Douglas RosenbergI have a multi-drawer Steelcase file cabinet in my office filled with xeroxed copies of articles, essays, and printed matter that, at some point in my life, I found to be interesting or even profound. Even as I write that sentence it feels arcane and of another time. However, I find myself revisiting those copied pages and re-reading many of them to refresh the sense of connection I had when compelled to follow the steps necessary to originally populate the file cabinet. As they were mostly all from print sources, I recall tearing or cutting them out to copy or pressing the magazine, newspaper, or journal tightly against the glass of the copy machine. Clearly, this process took time; it was an investment in the creation of a long-term archive of ideas that engaged my full attention as I encountered them. Ideas are protean things. They change and evolve as we try to fix them through conversation or discussion; ironically, the copy stays largely the same. The text may yellow with age, but the idea stays put, whether in a file cabinet or tucked in a pocket, shoved under the leg of a chair or otherwise tossed around.

This observation is not intended as a nostalgic recollection about how things were better in another era, but rather made in response to two distinctly current ideas about work in general. The first is from a recent book and interviews with its author Cal Newport, a computer scientist at Georgetown University, who wrote Deep Work: Rules for Focused Success in a Distracted World. Newport contends that we are downplaying the problems created by trying to work in environments filled with constant interruption. He talks about methodologies to cultivate “deep attention” and what we gain when we find ways to actually immerse ourselves in meaningful work. He proposes that by working in the way we often do, amongst interruptions and the pull of online connectivity, we are also denying ourselves the “satisfaction that often comes from committing our full attention to a task.” This idea is certainly not without precedent. It is however, arguably an era in which our attention is greatly compromised and the demand on our ability to deeply focus on a single task is constantly tested. This is particularly onerous for artists; the disabling of continuous arcs of unbroken creative time often fractures the logic of the process by which deeply felt work is made. If we factor in the way in which much of creative work is consumed, as mediated and atemporal digital images, even the reception of art works made with uninterrupted focus are subject to a kind of distracted viewing. Digital media often reduces works of art to the visual equivalent of a sound bite. Replayable media allows for constant revisiting of archived performative work, but is clearly different than the object or the live event. As with my description above of my file cabinet full of texts, our understanding of a work of art deepens as we live with and revisit such things, artworks included.
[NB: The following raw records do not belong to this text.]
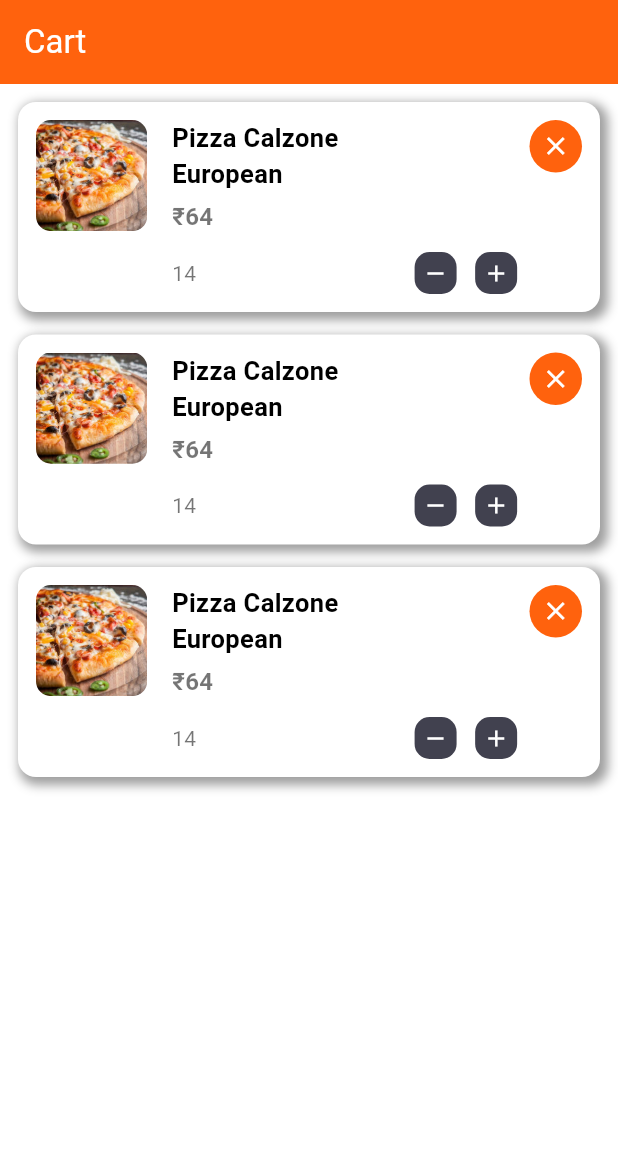
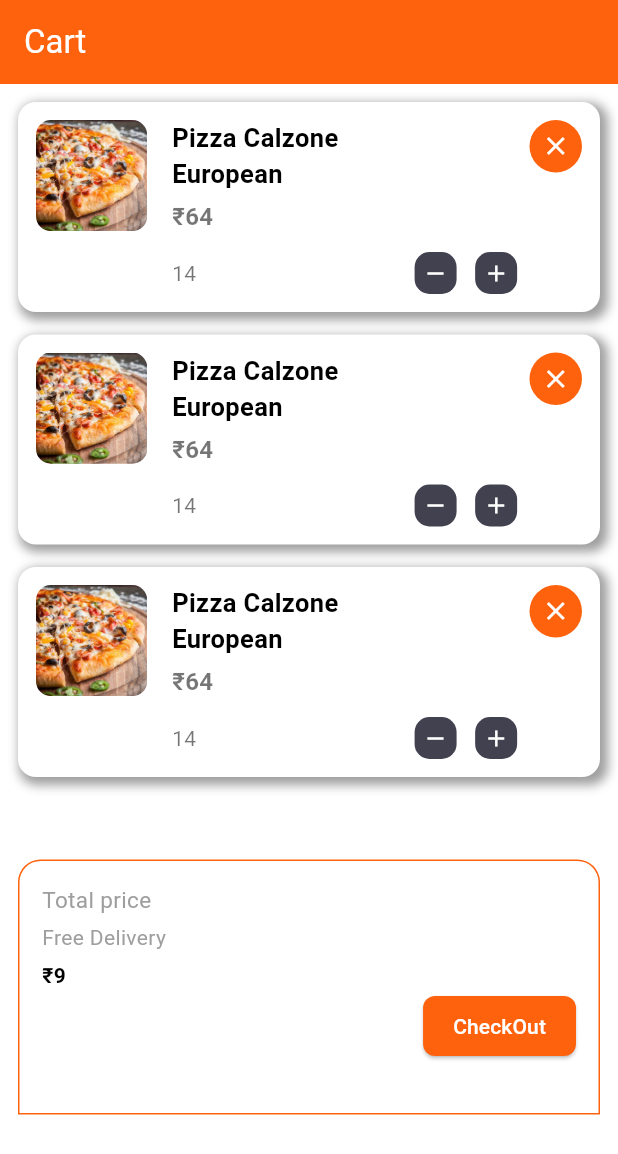
Before and after one commit to Purushottamji/zaykazone_project, a Flutter app: the CartScreen screen opened directly, on a phone screen of 412 x 824 dp. Shown: the top 1154 px of the screen. Run offline on Flutter 3.47's test engine with Material 3 defaults, Android fonts, the phone set to English and light mode, and no system bars; our stand-ins replace carousel_slider, flutter_rating_bar, flutter_screenutil, image_picker, shared_preferences, smooth_page_indicator; accounts and stored records are empty.

Commit message:
i changed in  this app

```diff
--- a/lib/view/screens/address/address_screen.dart
+++ b/lib/view/screens/address/address_screen.dart
@@ -45,7 +45,7 @@ class AddressScreen extends StatelessWidget {
               onPressed: () {
               },
               style: ElevatedButton.styleFrom(
-                backgroundColor: Colors.blue,
+                backgroundColor: Color(0xffFF620D),
                 padding: EdgeInsets.symmetric(vertical: h * 0.018),
                 shape: RoundedRectangleBorder(
                   borderRadius: BorderRadius.circular(10),
@@ -56,6 +56,7 @@ class AddressScreen extends StatelessWidget {
                 style: TextStyle(
                   fontSize: w * 0.045,
                   fontWeight: FontWeight.bold,
+                  color: Colors.white
                 ),
               ),
             ),
@@ -82,7 +83,6 @@ class AddressTile extends StatelessWidget {
   @override
   Widget build(BuildContext context) {
     final w = MediaQuery.of(context).size.width;
-
     return Container(
       padding: const EdgeInsets.all(16),
       margin: const EdgeInsets.only(bottom: 15),
@@ -90,13 +90,6 @@ class AddressTile extends StatelessWidget {
         color: Colors.white,
         borderRadius: BorderRadius.circular(12),
         border: Border.all(color: Colors.grey.shade300),
-        boxShadow: [
-          BoxShadow(
-            color: Colors.grey.shade300,
-            blurRadius: 6,
-            offset: const Offset(0, 2),
-          ),
-        ],
       ),
 
       child: Row(
--- a/lib/view/screens/cart/cart_screen.dart
+++ b/lib/view/screens/cart/cart_screen.dart
@@ -119,7 +119,79 @@ class _CartScreenState extends State<CartScreen> {
             },
           ),
 
-        ],
+      Padding(
+        padding: const EdgeInsets.only(top: 40),
+        child: Container(
+          height: 170,
+          width: 300,
+          padding:  EdgeInsets.all(15),
+          decoration: BoxDecoration(
+            color: Colors.white,
+            borderRadius: const BorderRadius.only(
+              topLeft: Radius.circular(15),
+              topRight: Radius.circular(15),
+            ),
+            border: Border.all(
+              color: Color(0xffFF620D),
+              width: 1,
+            ),
+          ),
+
+          child: Column(
+            crossAxisAlignment: CrossAxisAlignment.start,
+            children: [
+              Text(
+                "Total price",
+                style: TextStyle(
+                  fontSize: 15,
+                  color: Colors.grey,
+                ),
+              ),
+
+              SizedBox(height: 5),
+              Text(
+                "Free Delivery",
+                style: TextStyle(
+                  fontSize: 14,
+                  color: Colors.grey,
+                ),
+              ),
+
+              SizedBox(height: 5),
+              Text(
+                "₹9",
+                style: TextStyle(
+                  fontSize: 14,
+                  color: Colors.black,
+                  fontWeight: FontWeight.bold
+                ),
+              ),
+
+              Row(
+                mainAxisAlignment: MainAxisAlignment.end,
+
+                children: [
+                  ElevatedButton(
+                    onPressed: () {},
+                    style: ElevatedButton.styleFrom(
+                      backgroundColor: Color(0xffFF620D),
+                      padding: EdgeInsets.symmetric(horizontal: 20, vertical: 10),
+                      shape: RoundedRectangleBorder(
+                        borderRadius: BorderRadius.circular(8),
+                      ),
+                    ),
+                    child: Text(
+                      "CheckOut",
+                      style: TextStyle(color: Colors.white),
+                    ),
+                  ),
+                ],
+              ),
+            ],
+          ),
+        ),
+      )
+      ],
       ),
     );
   }
--- a/lib/view/screens/profile/add_review_screen.dart
+++ b/lib/view/screens/profile/add_review_screen.dart
@@ -21,7 +21,6 @@ class _AddReviewScreenState extends State<AddReviewScreen> {
         body: Column(
           children: [
             SizedBox(height: 20.h),
-
             Padding(
               padding: EdgeInsets.symmetric(horizontal: 20.w),
               child: Row(
@@ -42,9 +41,9 @@ class _AddReviewScreenState extends State<AddReviewScreen> {
                 ],
               ),
             ),
-
             SizedBox(height: 20.h),
 
+            // *** FIX: Use SingleChildScrollView ***
             Expanded(
               child: Container(
                 width: double.infinity,
@@ -55,14 +54,13 @@ class _AddReviewScreenState extends State<AddReviewScreen> {
                     topRight: Radius.circular(20.r),
                   ),
                 ),
-                child: Padding(
+                child: SingleChildScrollView(
                   padding: EdgeInsets.all(20.w),
                   child: Form(
                     key: formKey,
                     child: Column(
                       crossAxisAlignment: CrossAxisAlignment.start,
                       children: [
-
                         Text(
                           "Rate your experience",
                           style: TextStyle(
@@ -71,9 +69,7 @@ class _AddReviewScreenState extends State<AddReviewScreen> {
                           ),
                         ),
                         SizedBox(height: 15.h),
-
                         Row(
-                          mainAxisAlignment: MainAxisAlignment.start,
                           children: List.generate(
                             5,
                                 (index) {
@@ -87,7 +83,9 @@ class _AddReviewScreenState extends State<AddReviewScreen> {
                                 child: Icon(
                                   Icons.star,
                                   size: 32.sp,
-                                  color: pos <= rating ? Color(0xffFF620D) : Colors.grey.shade300,
+                                  color: pos <= rating
+                                      ? Color(0xffFF620D)
+                                      : Colors.grey.shade300,
                                 ),
                               );
                             },
@@ -95,7 +93,6 @@ class _AddReviewScreenState extends State<AddReviewScreen> {
                         ),
 
                         SizedBox(height: 30.h),
-
                         Text(
                           "Write your review",
                           style: TextStyle(
@@ -104,7 +101,6 @@ class _AddReviewScreenState extends State<AddReviewScreen> {
                           ),
                         ),
                         SizedBox(height: 10.h),
-
                         TextFormField(
                           controller: commentController,
                           maxLines: 5,
@@ -123,13 +119,14 @@ class _AddReviewScreenState extends State<AddReviewScreen> {
                         ),
 
                         SizedBox(height: 30.h),
-
                         Center(
                           child: ElevatedButton(
                             style: ElevatedButton.styleFrom(
                               backgroundColor: Color(0xffFF620D),
                               padding: EdgeInsets.symmetric(
-                                  horizontal: 100.w, vertical: 14.h),
+                                horizontal: 100.w,
+                                vertical: 14.h,
+                              ),
                               shape: RoundedRectangleBorder(
                                 borderRadius: BorderRadius.circular(12.r),
                               ),
```
Also changed, not shown: pubspec.yaml (+6 -4 lines), pubspec.lock, 2 other files.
The artist and writer Jenny Odell, who teaches at Stanford, explains why “place is the antidote to the attention economy” in her book How to Do Nothing. Odell suggests that a certain kind of attention is possible when one attaches oneself to a sense of place beyond the digital. She does not argue against digital communities and culture, but rather proposes a kind of hybrid in which one consciously oscillates between the two with intentionality and a deep understanding of the requirements and residual effects of each.

Such ideas echo the writings of the transcendentalists, of Thoreau and Leopold and Lucy Lippard’s writing about place. The Buddhist practice of Miksang (a school of contemplative photography) encourages its practitioners to spend considerable time becoming sensate to their surroundings through sounds, sensations, and other observations before beginning to “work,” and to revisit such awareness throughout one’s creative practice.

Odell’s prescription to “do nothing” allows one to do the “deep work” that Newport speaks about; in either case we are encouraged to engage with material and media by first becoming available to our creative practice by making space for it.

Douglas Rosenberg
Chair, UW-Madison Art Department